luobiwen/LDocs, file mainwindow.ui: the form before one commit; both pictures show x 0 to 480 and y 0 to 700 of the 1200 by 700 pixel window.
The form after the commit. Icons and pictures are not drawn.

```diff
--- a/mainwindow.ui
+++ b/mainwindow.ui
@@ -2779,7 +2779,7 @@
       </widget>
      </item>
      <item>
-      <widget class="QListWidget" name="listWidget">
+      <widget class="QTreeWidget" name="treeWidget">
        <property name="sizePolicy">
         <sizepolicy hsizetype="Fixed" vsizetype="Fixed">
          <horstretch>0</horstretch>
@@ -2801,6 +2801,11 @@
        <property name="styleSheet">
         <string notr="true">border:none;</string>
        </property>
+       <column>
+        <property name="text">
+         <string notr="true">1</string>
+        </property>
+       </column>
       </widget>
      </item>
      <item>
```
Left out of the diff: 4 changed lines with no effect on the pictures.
═══
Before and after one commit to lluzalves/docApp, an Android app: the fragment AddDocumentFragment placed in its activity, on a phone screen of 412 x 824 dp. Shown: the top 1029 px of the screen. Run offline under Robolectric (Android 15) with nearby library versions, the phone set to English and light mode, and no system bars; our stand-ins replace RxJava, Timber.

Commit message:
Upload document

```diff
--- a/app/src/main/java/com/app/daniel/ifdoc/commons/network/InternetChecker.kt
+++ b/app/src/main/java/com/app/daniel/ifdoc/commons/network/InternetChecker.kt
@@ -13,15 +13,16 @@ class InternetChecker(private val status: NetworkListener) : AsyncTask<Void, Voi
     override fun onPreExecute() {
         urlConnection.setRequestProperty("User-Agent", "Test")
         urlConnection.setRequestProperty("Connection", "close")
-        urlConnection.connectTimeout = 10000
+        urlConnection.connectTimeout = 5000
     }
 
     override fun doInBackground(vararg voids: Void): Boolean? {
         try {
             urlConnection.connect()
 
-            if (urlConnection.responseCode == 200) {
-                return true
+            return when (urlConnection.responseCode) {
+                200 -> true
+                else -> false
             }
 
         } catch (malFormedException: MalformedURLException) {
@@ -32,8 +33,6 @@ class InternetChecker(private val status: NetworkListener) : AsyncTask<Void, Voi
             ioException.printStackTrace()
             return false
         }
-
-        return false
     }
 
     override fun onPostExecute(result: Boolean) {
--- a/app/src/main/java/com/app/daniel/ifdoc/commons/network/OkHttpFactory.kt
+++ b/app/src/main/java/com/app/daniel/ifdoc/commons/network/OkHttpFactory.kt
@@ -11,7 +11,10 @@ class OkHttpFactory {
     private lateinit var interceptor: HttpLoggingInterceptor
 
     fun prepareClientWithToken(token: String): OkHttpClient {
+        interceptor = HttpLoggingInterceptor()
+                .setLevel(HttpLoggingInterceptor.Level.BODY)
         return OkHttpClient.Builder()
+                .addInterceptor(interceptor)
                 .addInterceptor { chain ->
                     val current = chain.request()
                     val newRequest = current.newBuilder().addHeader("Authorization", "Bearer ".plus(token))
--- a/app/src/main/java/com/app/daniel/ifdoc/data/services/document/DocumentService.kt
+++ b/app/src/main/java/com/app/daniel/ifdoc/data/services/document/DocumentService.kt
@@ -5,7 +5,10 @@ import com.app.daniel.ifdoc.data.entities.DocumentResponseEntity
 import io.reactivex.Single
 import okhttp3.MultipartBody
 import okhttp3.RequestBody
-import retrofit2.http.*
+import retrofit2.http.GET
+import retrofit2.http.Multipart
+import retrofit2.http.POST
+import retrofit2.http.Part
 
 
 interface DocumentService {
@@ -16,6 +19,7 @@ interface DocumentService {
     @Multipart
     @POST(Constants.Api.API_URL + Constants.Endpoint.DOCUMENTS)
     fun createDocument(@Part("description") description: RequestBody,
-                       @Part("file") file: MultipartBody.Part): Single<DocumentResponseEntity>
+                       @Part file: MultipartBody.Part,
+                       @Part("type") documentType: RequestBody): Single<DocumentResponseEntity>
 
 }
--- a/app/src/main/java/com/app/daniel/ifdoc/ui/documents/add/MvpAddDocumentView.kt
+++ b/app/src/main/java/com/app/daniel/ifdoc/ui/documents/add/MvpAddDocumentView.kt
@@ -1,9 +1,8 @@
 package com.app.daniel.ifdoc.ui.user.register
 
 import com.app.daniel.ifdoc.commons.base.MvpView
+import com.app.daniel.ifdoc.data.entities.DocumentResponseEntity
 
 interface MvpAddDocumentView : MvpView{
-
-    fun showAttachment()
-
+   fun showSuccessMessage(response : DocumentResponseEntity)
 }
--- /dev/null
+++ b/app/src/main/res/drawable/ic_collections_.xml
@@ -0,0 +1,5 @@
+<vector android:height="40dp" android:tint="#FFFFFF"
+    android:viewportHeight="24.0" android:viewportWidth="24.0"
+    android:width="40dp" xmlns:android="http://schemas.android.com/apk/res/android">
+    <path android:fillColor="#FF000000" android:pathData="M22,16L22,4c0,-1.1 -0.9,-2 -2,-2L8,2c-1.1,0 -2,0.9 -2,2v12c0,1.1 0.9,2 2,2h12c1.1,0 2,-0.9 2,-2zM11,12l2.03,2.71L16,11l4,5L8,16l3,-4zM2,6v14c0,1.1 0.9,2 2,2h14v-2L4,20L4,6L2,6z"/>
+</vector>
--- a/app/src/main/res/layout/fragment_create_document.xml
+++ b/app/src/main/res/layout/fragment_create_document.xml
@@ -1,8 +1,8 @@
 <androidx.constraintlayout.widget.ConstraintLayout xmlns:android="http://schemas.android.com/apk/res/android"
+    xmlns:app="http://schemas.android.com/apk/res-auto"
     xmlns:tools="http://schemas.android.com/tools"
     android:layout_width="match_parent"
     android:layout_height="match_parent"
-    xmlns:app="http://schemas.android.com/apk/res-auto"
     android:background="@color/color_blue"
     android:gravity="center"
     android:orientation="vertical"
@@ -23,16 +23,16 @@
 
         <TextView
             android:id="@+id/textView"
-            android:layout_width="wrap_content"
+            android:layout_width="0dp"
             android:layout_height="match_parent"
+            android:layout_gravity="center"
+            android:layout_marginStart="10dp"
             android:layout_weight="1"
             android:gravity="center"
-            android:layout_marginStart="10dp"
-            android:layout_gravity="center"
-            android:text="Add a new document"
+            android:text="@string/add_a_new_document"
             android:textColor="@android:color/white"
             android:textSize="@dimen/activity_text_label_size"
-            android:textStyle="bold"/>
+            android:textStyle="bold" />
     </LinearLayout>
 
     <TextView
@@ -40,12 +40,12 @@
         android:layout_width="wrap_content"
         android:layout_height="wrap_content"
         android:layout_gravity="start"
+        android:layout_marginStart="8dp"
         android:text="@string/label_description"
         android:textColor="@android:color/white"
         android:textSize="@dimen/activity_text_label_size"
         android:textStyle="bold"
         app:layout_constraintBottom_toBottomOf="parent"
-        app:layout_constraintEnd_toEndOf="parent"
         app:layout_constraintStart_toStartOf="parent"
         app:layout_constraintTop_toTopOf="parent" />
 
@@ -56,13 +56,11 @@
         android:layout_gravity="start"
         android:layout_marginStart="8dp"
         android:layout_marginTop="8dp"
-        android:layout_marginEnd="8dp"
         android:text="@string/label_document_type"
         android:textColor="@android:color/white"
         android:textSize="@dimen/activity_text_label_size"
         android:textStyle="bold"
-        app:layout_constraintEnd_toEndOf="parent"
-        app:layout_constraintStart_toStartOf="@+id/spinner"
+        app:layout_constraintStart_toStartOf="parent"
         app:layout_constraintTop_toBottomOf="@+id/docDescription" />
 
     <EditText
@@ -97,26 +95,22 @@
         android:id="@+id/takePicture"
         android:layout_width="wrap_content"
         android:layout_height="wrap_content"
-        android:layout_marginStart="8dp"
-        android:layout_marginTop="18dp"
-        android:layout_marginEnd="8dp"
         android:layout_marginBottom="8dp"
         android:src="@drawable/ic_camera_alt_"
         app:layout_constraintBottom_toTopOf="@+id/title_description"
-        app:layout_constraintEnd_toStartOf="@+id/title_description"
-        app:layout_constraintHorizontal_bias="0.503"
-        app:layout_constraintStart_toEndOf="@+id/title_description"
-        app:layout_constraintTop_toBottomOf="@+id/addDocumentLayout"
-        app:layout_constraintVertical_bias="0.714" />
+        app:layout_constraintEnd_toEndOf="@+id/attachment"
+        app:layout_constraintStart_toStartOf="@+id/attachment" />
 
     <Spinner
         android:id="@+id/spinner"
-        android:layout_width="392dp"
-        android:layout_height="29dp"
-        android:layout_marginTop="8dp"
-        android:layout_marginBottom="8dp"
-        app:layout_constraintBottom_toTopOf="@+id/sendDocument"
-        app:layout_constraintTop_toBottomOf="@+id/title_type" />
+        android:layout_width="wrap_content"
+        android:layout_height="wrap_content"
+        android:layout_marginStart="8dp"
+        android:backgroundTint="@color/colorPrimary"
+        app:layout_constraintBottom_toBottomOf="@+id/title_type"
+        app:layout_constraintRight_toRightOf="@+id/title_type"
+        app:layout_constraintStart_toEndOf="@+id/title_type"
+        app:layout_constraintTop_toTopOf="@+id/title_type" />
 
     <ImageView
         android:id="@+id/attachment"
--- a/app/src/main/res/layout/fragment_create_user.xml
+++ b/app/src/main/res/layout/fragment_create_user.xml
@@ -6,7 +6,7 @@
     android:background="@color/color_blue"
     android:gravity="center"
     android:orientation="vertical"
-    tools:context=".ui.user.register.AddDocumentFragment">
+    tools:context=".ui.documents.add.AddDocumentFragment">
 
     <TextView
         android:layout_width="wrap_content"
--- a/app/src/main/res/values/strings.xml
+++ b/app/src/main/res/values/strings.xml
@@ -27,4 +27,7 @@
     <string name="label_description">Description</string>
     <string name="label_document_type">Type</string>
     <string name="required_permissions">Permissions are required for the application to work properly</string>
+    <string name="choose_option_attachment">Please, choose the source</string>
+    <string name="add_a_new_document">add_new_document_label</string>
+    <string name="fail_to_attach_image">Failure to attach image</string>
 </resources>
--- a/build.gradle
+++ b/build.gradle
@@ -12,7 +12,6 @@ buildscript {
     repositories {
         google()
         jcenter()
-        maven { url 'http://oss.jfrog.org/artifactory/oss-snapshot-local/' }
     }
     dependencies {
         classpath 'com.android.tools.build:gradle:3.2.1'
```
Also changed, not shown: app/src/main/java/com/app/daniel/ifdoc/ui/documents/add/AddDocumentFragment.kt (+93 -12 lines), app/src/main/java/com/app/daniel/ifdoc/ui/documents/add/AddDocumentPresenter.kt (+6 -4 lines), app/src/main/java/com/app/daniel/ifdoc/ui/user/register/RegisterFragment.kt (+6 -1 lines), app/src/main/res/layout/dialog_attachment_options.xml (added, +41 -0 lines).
═══
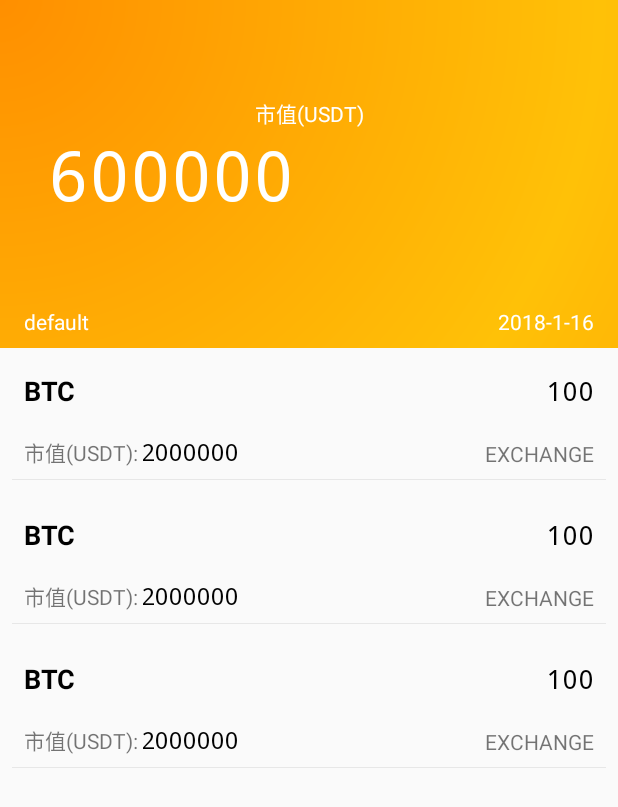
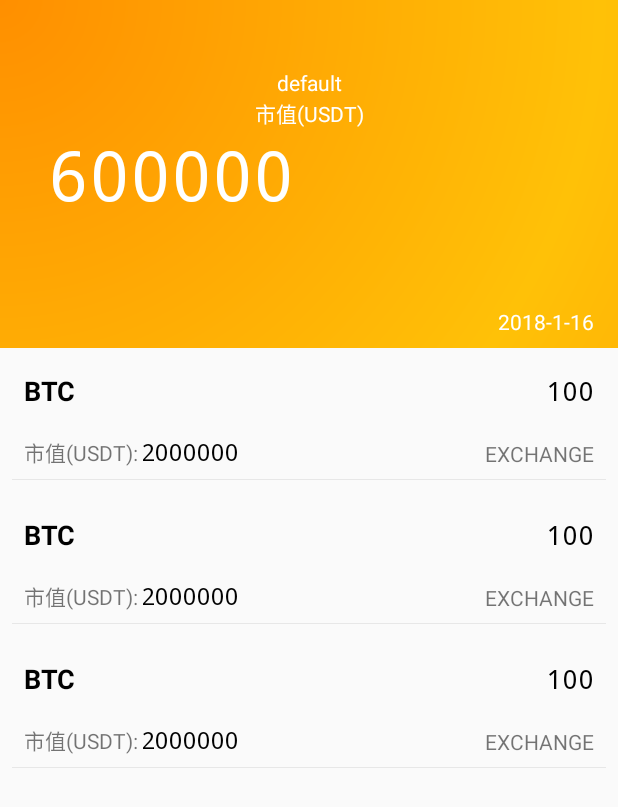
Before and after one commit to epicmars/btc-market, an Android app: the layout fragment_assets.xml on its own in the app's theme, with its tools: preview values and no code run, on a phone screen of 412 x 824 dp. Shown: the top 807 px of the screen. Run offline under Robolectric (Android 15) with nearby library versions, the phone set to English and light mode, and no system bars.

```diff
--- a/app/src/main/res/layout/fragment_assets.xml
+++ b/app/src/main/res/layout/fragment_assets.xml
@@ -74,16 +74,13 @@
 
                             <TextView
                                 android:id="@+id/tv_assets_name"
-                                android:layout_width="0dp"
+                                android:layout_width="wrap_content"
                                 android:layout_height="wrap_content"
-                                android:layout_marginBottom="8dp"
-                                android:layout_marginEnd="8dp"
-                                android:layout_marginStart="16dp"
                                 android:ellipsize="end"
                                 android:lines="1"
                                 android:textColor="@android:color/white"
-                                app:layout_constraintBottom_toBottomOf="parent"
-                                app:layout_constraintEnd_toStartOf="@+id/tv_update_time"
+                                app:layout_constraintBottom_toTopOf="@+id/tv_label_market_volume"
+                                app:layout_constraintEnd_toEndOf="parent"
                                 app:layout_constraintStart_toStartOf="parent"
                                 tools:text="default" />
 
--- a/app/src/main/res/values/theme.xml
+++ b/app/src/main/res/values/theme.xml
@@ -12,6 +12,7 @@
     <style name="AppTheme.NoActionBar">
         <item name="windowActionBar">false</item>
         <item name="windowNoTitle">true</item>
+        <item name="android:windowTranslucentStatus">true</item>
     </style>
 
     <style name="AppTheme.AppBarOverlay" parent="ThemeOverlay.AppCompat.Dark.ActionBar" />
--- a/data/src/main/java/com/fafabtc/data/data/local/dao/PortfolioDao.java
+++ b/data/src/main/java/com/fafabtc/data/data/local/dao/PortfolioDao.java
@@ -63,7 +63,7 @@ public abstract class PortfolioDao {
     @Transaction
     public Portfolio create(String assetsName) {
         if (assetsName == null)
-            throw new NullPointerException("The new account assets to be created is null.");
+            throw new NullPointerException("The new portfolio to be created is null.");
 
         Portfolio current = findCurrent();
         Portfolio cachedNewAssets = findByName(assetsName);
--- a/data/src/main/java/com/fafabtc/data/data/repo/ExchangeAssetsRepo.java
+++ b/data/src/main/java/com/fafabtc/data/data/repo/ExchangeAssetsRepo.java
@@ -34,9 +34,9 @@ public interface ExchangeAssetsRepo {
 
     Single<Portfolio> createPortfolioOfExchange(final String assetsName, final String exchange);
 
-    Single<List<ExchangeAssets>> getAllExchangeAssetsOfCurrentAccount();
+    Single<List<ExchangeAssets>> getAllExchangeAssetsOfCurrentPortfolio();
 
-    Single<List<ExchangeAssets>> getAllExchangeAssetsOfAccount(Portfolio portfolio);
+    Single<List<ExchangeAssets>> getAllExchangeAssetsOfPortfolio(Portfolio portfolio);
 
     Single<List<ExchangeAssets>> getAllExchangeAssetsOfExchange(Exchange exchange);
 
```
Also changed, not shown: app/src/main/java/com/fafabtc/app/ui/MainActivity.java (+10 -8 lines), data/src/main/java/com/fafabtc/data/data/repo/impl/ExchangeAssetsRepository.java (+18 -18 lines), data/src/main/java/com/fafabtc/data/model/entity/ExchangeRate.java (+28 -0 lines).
═══
▶ **What is expected**:
Filter the listing above for the string "white" and copy every matching line.

▶ **Response to the exercise**:
             android:textColor="@android:color/white"
         android:textColor="@android:color/white"
         android:textColor="@android:color/white"
                                 android:textColor="@android:color/white"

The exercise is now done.